* **Description of the task**
Within the data that follows, how many lines contain the word "Also"? Reply with only the number.
*** Opening Records ***
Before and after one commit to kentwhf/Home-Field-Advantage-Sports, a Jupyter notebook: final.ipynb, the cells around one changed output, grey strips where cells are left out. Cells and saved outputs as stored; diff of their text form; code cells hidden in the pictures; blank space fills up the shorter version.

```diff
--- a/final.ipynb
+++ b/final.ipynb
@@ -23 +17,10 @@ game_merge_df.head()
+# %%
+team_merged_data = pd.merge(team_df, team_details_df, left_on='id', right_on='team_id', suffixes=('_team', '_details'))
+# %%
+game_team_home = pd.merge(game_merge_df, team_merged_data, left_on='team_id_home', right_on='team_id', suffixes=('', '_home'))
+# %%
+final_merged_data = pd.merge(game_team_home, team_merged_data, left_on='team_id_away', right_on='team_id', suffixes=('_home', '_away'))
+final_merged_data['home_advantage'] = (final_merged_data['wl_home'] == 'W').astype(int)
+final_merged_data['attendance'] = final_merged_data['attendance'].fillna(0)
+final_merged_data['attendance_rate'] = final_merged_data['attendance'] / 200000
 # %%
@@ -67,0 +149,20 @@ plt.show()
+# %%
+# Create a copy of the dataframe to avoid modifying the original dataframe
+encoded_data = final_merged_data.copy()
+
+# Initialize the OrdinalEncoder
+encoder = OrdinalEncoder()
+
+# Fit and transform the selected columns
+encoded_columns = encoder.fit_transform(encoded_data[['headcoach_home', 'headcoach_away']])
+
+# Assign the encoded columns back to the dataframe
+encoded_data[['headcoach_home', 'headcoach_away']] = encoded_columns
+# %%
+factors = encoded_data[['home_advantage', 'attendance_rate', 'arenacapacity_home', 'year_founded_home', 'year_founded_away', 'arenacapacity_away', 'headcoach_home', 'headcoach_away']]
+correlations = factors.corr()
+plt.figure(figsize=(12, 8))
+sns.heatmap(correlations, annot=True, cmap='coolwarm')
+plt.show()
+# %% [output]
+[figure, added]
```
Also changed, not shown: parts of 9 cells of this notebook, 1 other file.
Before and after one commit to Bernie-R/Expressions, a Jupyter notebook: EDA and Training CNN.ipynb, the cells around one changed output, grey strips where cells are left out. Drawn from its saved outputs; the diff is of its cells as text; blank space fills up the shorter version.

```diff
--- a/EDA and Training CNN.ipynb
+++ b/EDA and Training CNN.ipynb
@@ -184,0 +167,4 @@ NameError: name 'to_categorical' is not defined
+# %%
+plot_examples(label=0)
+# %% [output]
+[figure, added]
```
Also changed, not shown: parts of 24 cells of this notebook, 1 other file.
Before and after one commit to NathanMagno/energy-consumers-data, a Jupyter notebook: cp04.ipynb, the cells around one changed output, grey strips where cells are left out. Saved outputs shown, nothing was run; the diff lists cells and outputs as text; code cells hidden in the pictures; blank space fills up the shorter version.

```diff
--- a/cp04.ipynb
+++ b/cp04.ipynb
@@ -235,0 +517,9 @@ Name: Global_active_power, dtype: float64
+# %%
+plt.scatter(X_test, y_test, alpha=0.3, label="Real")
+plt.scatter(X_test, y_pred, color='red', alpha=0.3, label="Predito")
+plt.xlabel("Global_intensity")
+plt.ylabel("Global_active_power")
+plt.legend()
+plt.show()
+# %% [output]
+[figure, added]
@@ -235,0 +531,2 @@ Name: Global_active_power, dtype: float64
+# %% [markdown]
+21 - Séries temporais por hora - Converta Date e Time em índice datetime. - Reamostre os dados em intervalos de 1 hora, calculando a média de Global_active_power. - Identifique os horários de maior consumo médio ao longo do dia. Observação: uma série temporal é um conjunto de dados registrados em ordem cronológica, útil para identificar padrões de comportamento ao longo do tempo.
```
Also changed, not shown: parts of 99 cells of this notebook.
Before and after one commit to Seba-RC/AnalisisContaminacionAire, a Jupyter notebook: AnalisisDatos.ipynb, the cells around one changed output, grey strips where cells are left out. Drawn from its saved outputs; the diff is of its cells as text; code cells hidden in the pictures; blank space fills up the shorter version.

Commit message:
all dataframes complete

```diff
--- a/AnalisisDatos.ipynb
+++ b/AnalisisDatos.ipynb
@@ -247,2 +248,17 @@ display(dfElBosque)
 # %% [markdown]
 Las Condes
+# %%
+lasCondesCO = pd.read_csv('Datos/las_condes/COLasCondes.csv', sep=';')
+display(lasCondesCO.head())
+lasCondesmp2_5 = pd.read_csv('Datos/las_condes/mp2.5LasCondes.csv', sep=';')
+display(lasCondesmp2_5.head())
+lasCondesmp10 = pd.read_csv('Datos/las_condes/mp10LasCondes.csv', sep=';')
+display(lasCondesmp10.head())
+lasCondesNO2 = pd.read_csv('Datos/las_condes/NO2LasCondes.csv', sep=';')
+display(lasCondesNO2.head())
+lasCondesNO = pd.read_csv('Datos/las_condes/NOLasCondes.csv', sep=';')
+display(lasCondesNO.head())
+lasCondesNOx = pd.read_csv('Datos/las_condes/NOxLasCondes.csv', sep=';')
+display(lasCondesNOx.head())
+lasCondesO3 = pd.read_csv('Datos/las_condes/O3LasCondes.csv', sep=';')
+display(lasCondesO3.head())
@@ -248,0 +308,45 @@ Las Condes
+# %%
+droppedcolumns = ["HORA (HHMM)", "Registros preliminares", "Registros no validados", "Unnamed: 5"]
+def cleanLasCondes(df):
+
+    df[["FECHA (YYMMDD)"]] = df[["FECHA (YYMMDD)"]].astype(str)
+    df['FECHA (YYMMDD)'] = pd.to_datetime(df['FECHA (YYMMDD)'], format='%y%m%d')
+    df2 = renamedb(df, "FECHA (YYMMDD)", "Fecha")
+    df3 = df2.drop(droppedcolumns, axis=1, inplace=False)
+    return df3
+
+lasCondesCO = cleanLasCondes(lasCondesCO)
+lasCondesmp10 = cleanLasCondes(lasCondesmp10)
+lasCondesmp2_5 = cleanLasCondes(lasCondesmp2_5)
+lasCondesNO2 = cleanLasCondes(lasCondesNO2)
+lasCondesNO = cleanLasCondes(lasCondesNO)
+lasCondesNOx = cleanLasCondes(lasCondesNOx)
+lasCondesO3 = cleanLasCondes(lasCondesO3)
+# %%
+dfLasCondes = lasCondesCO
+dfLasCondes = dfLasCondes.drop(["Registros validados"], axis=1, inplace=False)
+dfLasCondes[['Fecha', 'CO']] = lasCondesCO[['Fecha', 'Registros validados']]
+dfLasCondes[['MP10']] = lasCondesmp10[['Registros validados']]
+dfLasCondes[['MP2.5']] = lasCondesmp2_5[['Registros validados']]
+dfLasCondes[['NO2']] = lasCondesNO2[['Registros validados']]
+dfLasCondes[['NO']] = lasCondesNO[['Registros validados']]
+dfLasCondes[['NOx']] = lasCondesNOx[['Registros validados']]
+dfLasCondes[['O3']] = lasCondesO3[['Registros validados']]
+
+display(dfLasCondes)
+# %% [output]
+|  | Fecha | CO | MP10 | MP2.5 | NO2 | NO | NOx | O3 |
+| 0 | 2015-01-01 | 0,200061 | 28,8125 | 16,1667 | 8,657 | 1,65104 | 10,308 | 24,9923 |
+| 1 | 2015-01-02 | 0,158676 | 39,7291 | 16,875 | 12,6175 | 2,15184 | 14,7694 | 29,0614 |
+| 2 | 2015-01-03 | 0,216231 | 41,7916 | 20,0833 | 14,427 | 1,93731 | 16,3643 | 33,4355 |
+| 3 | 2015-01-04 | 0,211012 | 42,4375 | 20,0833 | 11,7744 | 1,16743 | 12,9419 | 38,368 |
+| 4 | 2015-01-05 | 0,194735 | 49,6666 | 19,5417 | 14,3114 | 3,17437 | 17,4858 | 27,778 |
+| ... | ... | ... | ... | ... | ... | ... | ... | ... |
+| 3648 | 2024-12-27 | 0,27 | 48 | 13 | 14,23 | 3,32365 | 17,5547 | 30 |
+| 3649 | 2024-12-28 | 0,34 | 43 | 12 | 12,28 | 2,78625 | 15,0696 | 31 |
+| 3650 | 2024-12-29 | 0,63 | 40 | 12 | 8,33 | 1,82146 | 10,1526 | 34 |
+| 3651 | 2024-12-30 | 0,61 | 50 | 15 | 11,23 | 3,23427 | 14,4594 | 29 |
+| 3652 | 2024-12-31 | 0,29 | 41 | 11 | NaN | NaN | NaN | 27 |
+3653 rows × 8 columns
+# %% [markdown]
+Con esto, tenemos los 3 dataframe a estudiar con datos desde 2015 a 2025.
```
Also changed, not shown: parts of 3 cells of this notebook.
*** Closing Records ***
* **Result of the task**
4